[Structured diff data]

BEGIN

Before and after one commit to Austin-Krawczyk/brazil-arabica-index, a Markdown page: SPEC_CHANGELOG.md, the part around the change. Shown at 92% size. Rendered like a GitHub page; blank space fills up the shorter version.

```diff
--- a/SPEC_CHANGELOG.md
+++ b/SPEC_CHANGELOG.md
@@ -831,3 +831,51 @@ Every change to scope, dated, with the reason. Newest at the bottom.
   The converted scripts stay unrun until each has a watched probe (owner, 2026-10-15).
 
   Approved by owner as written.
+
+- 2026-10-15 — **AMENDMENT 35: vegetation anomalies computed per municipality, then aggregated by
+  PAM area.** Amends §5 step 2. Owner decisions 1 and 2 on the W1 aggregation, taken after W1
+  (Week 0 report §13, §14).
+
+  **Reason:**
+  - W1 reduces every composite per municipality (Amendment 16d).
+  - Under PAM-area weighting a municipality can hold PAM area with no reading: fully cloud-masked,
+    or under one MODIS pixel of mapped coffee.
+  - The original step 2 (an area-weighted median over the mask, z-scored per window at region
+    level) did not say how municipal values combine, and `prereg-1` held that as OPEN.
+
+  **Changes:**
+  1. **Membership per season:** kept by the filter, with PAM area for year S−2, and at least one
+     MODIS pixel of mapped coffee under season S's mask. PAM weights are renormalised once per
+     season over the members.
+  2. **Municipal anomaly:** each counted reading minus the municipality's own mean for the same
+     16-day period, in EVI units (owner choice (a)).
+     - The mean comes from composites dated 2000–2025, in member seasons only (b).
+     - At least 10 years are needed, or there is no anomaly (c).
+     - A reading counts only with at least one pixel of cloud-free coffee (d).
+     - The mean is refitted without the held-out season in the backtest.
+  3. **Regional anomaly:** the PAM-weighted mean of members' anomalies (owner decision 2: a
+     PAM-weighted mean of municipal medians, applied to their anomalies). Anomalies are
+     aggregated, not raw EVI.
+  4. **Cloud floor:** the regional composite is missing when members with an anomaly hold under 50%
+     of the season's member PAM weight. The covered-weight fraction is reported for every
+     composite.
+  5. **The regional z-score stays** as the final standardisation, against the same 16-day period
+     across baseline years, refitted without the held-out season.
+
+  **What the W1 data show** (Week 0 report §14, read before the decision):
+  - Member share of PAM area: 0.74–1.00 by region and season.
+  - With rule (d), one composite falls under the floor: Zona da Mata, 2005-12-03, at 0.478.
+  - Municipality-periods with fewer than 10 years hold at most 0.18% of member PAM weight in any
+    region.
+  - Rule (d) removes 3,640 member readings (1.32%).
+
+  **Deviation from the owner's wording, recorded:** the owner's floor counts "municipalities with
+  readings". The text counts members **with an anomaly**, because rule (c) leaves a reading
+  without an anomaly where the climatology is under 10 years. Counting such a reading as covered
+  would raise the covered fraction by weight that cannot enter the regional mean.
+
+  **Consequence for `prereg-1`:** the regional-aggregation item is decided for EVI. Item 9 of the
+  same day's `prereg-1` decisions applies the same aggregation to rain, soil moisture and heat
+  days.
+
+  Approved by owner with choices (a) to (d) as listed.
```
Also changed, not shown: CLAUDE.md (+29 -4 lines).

END

Output the records again in full. Keep every character as written.

* _REPLY_:
Before and after one commit to Austin-Krawczyk/brazil-arabica-index, a Markdown page: SPEC_CHANGELOG.md, the part around the change. Shown at 92% size. Rendered like a GitHub page; blank space fills up the shorter version.

```diff
--- a/SPEC_CHANGELOG.md
+++ b/SPEC_CHANGELOG.md
@@ -831,3 +831,51 @@ Every change to scope, dated, with the reason. Newest at the bottom.
   The converted scripts stay unrun until each has a watched probe (owner, 2026-10-15).
 
   Approved by owner as written.
+
+- 2026-10-15 — **AMENDMENT 35: vegetation anomalies computed per municipality, then aggregated by
+  PAM area.** Amends §5 step 2. Owner decisions 1 and 2 on the W1 aggregation, taken after W1
+  (Week 0 report §13, §14).
+
+  **Reason:**
+  - W1 reduces every composite per municipality (Amendment 16d).
+  - Under PAM-area weighting a municipality can hold PAM area with no reading: fully cloud-masked,
+    or under one MODIS pixel of mapped coffee.
+  - The original step 2 (an area-weighted median over the mask, z-scored per window at region
+    level) did not say how municipal values combine, and `prereg-1` held that as OPEN.
+
+  **Changes:**
+  1. **Membership per season:** kept by the filter, with PAM area for year S−2, and at least one
+     MODIS pixel of mapped coffee under season S's mask. PAM weights are renormalised once per
+     season over the members.
+  2. **Municipal anomaly:** each counted reading minus the municipality's own mean for the same
+     16-day period, in EVI units (owner choice (a)).
+     - The mean comes from composites dated 2000–2025, in member seasons only (b).
+     - At least 10 years are needed, or there is no anomaly (c).
+     - A reading counts only with at least one pixel of cloud-free coffee (d).
+     - The mean is refitted without the held-out season in the backtest.
+  3. **Regional anomaly:** the PAM-weighted mean of members' anomalies (owner decision 2: a
+     PAM-weighted mean of municipal medians, applied to their anomalies). Anomalies are
+     aggregated, not raw EVI.
+  4. **Cloud floor:** the regional composite is missing when members with an anomaly hold under 50%
+     of the season's member PAM weight. The covered-weight fraction is reported for every
+     composite.
+  5. **The regional z-score stays** as the final standardisation, against the same 16-day period
+     across baseline years, refitted without the held-out season.
+
+  **What the W1 data show** (Week 0 report §14, read before the decision):
+  - Member share of PAM area: 0.74–1.00 by region and season.
+  - With rule (d), one composite falls under the floor: Zona da Mata, 2005-12-03, at 0.478.
+  - Municipality-periods with fewer than 10 years hold at most 0.18% of member PAM weight in any
+    region.
+  - Rule (d) removes 3,640 member readings (1.32%).
+
+  **Deviation from the owner's wording, recorded:** the owner's floor counts "municipalities with
+  readings". The text counts members **with an anomaly**, because rule (c) leaves a reading
+  without an anomaly where the climatology is under 10 years. Counting such a reading as covered
+  would raise the covered fraction by weight that cannot enter the regional mean.
+
+  **Consequence for `prereg-1`:** the regional-aggregation item is decided for EVI. Item 9 of the
+  same day's `prereg-1` decisions applies the same aggregation to rain, soil moisture and heat
+  days.
+
+  Approved by owner with choices (a) to (d) as listed.
```
Also changed, not shown: CLAUDE.md (+29 -4 lines).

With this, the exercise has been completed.